Anterior cruciate ligament (ACL) injury rates are affected by frequency and level of competition, sex, and sport. To date, no study has sought to quantify sport-specific yearly risk for ACL tears in the high school (HS) athlete by sex and sport played.Purpose:
To establish evidence-based incidence and yearly risk of ACL tears in HS athletes by sex for sports performed at the varsity level across the majority of US high schools.Study Design:
PubMed, EMBASE, and Cochrane Central Register of Controlled Trials were searched to identify all articles reporting ACL tears per athletic exposure in HS athletes. ACL injury incidence rates (IRs) by sex and sport were calculated via meta-analysis. State athletic association guidelines were used to determine the number of exposures per season to calculate yearly risk of ACL tears.Results:
The search recovered 3779 unique articles, of which 10 met our inclusion criteria, for a total of 700 ACL injuries in 11,239,029 exposures. The IR was 0.062 injuries per 1000 exposures (95% CI, 0.058-0.067). Although more injuries were recorded in males than females, females had a higher rate of injury per exposure (relative risk, 1.57; 95% CI, 1.35-1.82). Relative risk was highest in basketball (3.80; 95% CI, 2.53-5.85) and soccer (3.67; 95% CI, 2.61-5.27). While boys' football had the highest number of ACL injuries at 273, girls' soccer had the highest IR (0.148; 95% CI, 0.128-0.172). In girls, the highest injury risks per season were observed in soccer (1.11%; 95% CI, 0.96%-1.29%), basketball (0.88%; 95% CI, 0.71%-1.06%), and lacrosse (0.53%; 95% CI, 0.19%-1.15%). In comparison, the highest risks for boys were observed in football (0.80%; 95% CI, 0.71%-0.91%), lacrosse (0.44%; 95% CI, 0.18%-0.90%), and soccer (0.30%; 95% CI, 0.22%-0.41%).Conclusion:

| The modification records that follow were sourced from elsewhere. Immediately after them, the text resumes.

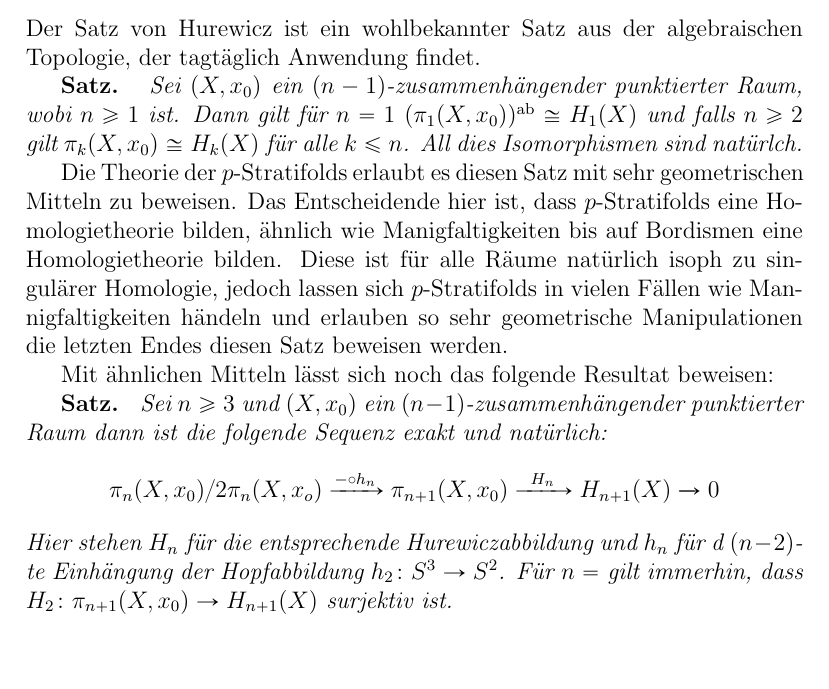
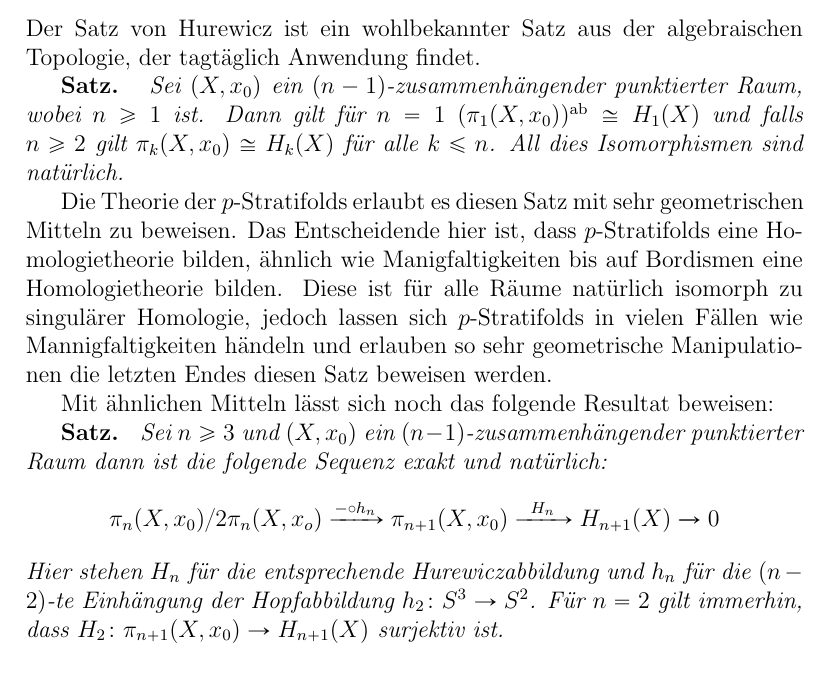
Before and after one commit to aufenthaltsraum/thesis-day, a LaTeX document (index.tex, which reads content.tex): part of page 2 of 3, cut so that both start at the same text, the shorter picture padded with empty space. Compiled offline with pdfLaTeX.

Commit message:
Fix typos @ Thorben's abstract

```diff
--- a/content.tex
+++ b/content.tex
@@ -13,16 +13,16 @@ Der Satz von Hurewicz ist ein wohlbekannter Satz aus der algebraischen
 Topologie, der tagtäglich Anwendung findet.
 
 \begin{satz}
-Sei $(X,x_0)$ ein $(n-1)$-zusammenhängender punktierter Raum, wobi $n\geq 1$
+Sei $(X,x_0)$ ein $(n-1)$-zusammenhängender punktierter Raum, wobei $n\geq 1$
 ist. Dann gilt für $n=1$ $(\pi_1(X,x_0))^{\mathrm{ab}} \cong H_1(X)$ und falls
 $n \geq 2$ gilt $\pi_k(X,x_0) \cong H_k(X)$ für alle $k\leq n$. All dies
-Isomorphismen sind natürlch.
+Isomorphismen sind natürlich.
 \end{satz}
 
 Die Theorie der $p$-Stratifolds erlaubt es diesen Satz mit sehr geometrischen
 Mitteln zu beweisen. Das Entscheidende hier ist, dass $p$-Stratifolds eine
 Homologietheorie bilden, ähnlich wie Manigfaltigkeiten bis auf Bordismen eine
-Homologietheorie bilden. Diese ist für alle Räume natürlich isoph zu
+Homologietheorie bilden. Diese ist für alle Räume natürlich isomorph zu
 singulärer Homologie, jedoch lassen sich $p$-Stratifolds in vielen Fällen wie
 Mannigfaltigkeiten händeln und erlauben so sehr geometrische Manipulationen
 die letzten Endes diesen Satz beweisen werden.
@@ -35,9 +35,9 @@ dann ist die folgende Sequenz exakt und natürlich:
 \pi_n(X,x_0)/2\pi_n(X,x_o) \xrightarrow{- \circ h_n} \pi_{n+1}(X,x_0)
 \xrightarrow{\hspace{1ex} H_n \hspace{1ex}} H_{n+1}(X) \xrightarrow{} 0
 \]
-Hier stehen $H_n$ für die entsprechende Hurewiczabbildung und $h_n$ für d
-$(n-2)$-te Einhängung der Hopfabbildung $h_2 \colon S^3 \to S^2$. Für $n=
-$ gilt immerhin, dass $H_2 \colon \pi_{n+1}(X,x_0) \to H_{n+1}(X)$ surjektiv ist.
+Hier stehen $H_n$ für die entsprechende Hurewiczabbildung und $h_n$ für die
+$(n-2)$-te Einhängung der Hopfabbildung $h_2 \colon S^3 \to S^2$. Für $n = 2$
+gilt immerhin, dass $H_2 \colon \pi_{n+1}(X,x_0) \to H_{n+1}(X)$ surjektiv ist.
 \end{satz}
 
 \section{Loop Objects in Pointed Derivators (Aras Ergus)}
```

There is an approximately 1.6-fold greater rate of ACL tears per athletic exposure in HS female athletes than males. However, there is significant risk in both sexes, particularly in high-risk sports such as soccer, football, basketball, and lacrosse. Knowledge of sport-specific risk is essential for future injury reduction programs, parent-athlete decision making, and accurate physician counseling.